Thinking and Feeling, Masculinity and Feminity @ British Association for Psychological Type
Apr 8 @ 9:00 am – 10:30 am

Type practitioners know that biases around what cultures value in each gender—and how we stereotype both the ideal and how we lambast “deviant” behavior in men and women—often has its roots in the Thinking and Feeling functions. These gender roles limit everyone from reaching full potential. Type development depends on first being grounded in who we are and then stretching when situations, goals, or the needs of others require it. In this interactive workshop we’ll work together to understand masculinity and femininity as interdependent values sets that are in play regardless of our gender, action steps to celebrating these values in everyone, and the purposes we can shine light on to change public discourse about men and women, especially in leadership.

Critical Thinking Strategies @ 9th Annual Hormel Gifted and Talented Symposium
Jun 12 @ 4:33 pm – Jun 14 @ 5:33 pm
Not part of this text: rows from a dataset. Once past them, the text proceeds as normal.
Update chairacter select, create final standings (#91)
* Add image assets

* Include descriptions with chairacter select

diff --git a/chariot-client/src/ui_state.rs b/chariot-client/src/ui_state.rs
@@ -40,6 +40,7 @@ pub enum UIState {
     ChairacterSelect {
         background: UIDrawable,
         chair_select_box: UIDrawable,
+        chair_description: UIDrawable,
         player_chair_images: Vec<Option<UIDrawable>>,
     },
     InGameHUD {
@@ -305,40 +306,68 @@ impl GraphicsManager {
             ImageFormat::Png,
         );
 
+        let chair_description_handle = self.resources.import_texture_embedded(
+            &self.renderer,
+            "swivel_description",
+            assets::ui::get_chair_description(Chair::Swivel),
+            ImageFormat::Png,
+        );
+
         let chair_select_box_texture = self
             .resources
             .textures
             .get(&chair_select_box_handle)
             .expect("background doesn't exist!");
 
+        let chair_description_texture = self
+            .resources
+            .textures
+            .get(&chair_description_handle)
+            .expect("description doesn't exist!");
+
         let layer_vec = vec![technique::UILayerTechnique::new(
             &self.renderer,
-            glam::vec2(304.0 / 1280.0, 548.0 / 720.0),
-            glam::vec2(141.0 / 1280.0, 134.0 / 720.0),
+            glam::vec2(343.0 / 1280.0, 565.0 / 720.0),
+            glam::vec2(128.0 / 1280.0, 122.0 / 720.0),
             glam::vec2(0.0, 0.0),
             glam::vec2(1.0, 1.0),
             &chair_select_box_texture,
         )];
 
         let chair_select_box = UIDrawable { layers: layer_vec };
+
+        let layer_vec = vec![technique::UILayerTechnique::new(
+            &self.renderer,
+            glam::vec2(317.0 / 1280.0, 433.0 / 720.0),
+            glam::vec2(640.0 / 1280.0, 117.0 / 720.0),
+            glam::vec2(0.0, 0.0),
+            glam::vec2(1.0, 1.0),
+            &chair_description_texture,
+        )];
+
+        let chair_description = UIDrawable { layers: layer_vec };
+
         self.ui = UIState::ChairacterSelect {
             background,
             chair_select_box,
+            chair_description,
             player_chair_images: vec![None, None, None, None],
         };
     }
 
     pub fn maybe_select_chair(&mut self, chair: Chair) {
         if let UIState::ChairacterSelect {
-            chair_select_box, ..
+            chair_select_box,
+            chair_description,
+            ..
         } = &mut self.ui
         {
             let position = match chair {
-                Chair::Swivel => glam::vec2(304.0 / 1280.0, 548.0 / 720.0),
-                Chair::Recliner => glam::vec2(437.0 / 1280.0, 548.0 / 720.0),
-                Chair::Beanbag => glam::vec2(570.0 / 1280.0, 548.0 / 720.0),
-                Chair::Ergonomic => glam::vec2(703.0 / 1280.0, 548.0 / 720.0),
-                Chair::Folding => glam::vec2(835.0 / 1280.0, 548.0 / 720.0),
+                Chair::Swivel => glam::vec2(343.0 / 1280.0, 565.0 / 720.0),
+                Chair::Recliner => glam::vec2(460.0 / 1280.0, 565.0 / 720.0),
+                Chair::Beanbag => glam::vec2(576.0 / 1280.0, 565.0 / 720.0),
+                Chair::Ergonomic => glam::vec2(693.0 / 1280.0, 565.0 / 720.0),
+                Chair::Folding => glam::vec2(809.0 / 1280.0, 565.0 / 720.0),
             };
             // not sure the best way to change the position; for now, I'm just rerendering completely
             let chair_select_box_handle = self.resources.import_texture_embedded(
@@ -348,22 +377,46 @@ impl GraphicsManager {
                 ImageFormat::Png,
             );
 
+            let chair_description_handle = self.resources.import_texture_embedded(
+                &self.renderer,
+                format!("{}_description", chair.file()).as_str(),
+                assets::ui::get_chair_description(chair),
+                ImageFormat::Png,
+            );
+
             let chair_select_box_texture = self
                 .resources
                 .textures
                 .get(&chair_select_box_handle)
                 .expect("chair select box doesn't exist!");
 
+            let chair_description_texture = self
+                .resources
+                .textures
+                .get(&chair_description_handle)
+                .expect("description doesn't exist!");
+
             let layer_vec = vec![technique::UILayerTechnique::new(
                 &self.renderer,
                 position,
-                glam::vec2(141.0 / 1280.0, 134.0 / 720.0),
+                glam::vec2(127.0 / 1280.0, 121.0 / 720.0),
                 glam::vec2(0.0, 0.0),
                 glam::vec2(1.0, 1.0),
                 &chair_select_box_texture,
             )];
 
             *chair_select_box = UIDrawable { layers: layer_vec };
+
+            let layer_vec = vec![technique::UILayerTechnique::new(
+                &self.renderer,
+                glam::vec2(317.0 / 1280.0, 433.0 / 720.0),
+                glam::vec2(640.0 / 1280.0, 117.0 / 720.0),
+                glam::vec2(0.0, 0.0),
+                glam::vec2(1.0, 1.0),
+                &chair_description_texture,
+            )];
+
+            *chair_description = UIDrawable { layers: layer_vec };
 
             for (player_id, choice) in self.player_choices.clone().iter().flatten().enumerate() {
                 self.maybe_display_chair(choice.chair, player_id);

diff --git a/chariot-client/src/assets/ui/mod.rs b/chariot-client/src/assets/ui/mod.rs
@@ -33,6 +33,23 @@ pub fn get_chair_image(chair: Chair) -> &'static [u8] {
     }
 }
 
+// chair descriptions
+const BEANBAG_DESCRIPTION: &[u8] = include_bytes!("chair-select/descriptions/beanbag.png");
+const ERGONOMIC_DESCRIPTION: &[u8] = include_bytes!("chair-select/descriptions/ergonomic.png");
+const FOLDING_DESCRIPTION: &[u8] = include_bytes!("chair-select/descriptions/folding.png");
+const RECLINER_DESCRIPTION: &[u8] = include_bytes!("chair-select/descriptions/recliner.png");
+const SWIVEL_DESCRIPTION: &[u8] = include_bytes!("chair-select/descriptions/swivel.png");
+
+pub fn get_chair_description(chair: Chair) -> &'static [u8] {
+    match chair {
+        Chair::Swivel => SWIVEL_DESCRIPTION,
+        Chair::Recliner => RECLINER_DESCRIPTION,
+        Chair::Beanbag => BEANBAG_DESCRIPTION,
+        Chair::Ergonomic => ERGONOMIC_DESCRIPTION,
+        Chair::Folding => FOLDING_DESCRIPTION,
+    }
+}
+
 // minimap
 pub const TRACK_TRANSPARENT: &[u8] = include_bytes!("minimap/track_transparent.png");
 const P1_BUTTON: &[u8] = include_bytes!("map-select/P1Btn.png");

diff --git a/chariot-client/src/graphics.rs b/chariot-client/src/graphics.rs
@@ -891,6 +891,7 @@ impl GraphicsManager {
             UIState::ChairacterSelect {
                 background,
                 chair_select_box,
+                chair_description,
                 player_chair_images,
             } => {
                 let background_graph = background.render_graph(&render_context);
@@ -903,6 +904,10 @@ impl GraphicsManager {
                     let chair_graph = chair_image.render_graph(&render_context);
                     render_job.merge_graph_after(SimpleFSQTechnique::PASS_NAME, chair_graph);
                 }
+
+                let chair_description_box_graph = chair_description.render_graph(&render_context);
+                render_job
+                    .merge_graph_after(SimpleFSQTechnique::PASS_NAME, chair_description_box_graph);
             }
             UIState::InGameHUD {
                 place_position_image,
Providing high-level cognitive tasks is a major strategy for supporting gifted students, whether in the regular classroom or through other services. However, only about 40 percent of high-level tasks are actually implemented at a high level. Research reveals common patterns in how teachers inadvertently decrease the cognitive demands through their methods of questioning, scaffolding, allocating class time, and more. In this workshop, participants will experience high-level collaborative tasks; learn to identify the differences between tasks that are merely hard versus those that require critical thinking skills; and explore the common factors that maintain cognitive demands of a task as well as those that decrease rigor. They will then work with an implementation strategy guide to plan for classroom facilitation of a high-level task.

An Administrator’s Guide to Identifying Gifted Education Priorities @ 9th Annual Hormel Gifted and Talented Symposium
Jun 12 @ 4:35 pm – Jun 14 @ 5:35 pm

Building a learning community’s capacity to support the academic and social/emotional needs of gifted students is a major, ongoing effort. And you can’t do it all—all of the NAGC standards for programming—at least not all at once. Further, there is no “right” place to begin or perfect program to copy. Instead, each community benefits by understanding its own culture, needs, strengths, and more. Participants will begin the journey of determining their top priorities for gifted education by: exploring the many facets of gifted education; learning about special considerations of rural gifted education programs that serve students from diverse cultures; using gifted education paradoxes to build consensus around priorities; and learning to identify and avoid biases in planning to meet student needs.

Unleashing the Positive Power of Differences @ Swan and Dolphin Hotel & Resort, Orlando, Florida
Dec 2 all-day

Learn how to examine new initiatives, strategies, curriculum and more for polarities — conflicting set of values that over time need each other. Understand how to “map” the values and fears of various stakeholders. Then, experience how using that information to plan professional development, determine action steps, and identify potential implementation imbalances can channel the energy being lost to resistance and debate into positive energy for moving forward toward common goals.

Participants will:

  • Gain basic understanding of polarities — what they are, how to spot them, and how constant changes in policies are frequently the result of treating them as problems to solve rather than polarities needing ongoing attention
  • Learn how to map polarities, paying attention to the positive and negative results of focusing on each pole
  • Work with both a 5-step process for leveraging the energy each side expends on bolstering their own positions into positive action steps that will move the system or organization toward a common greater purpose.
  • Learn how to facilitate key exercises that they can use with their own teams.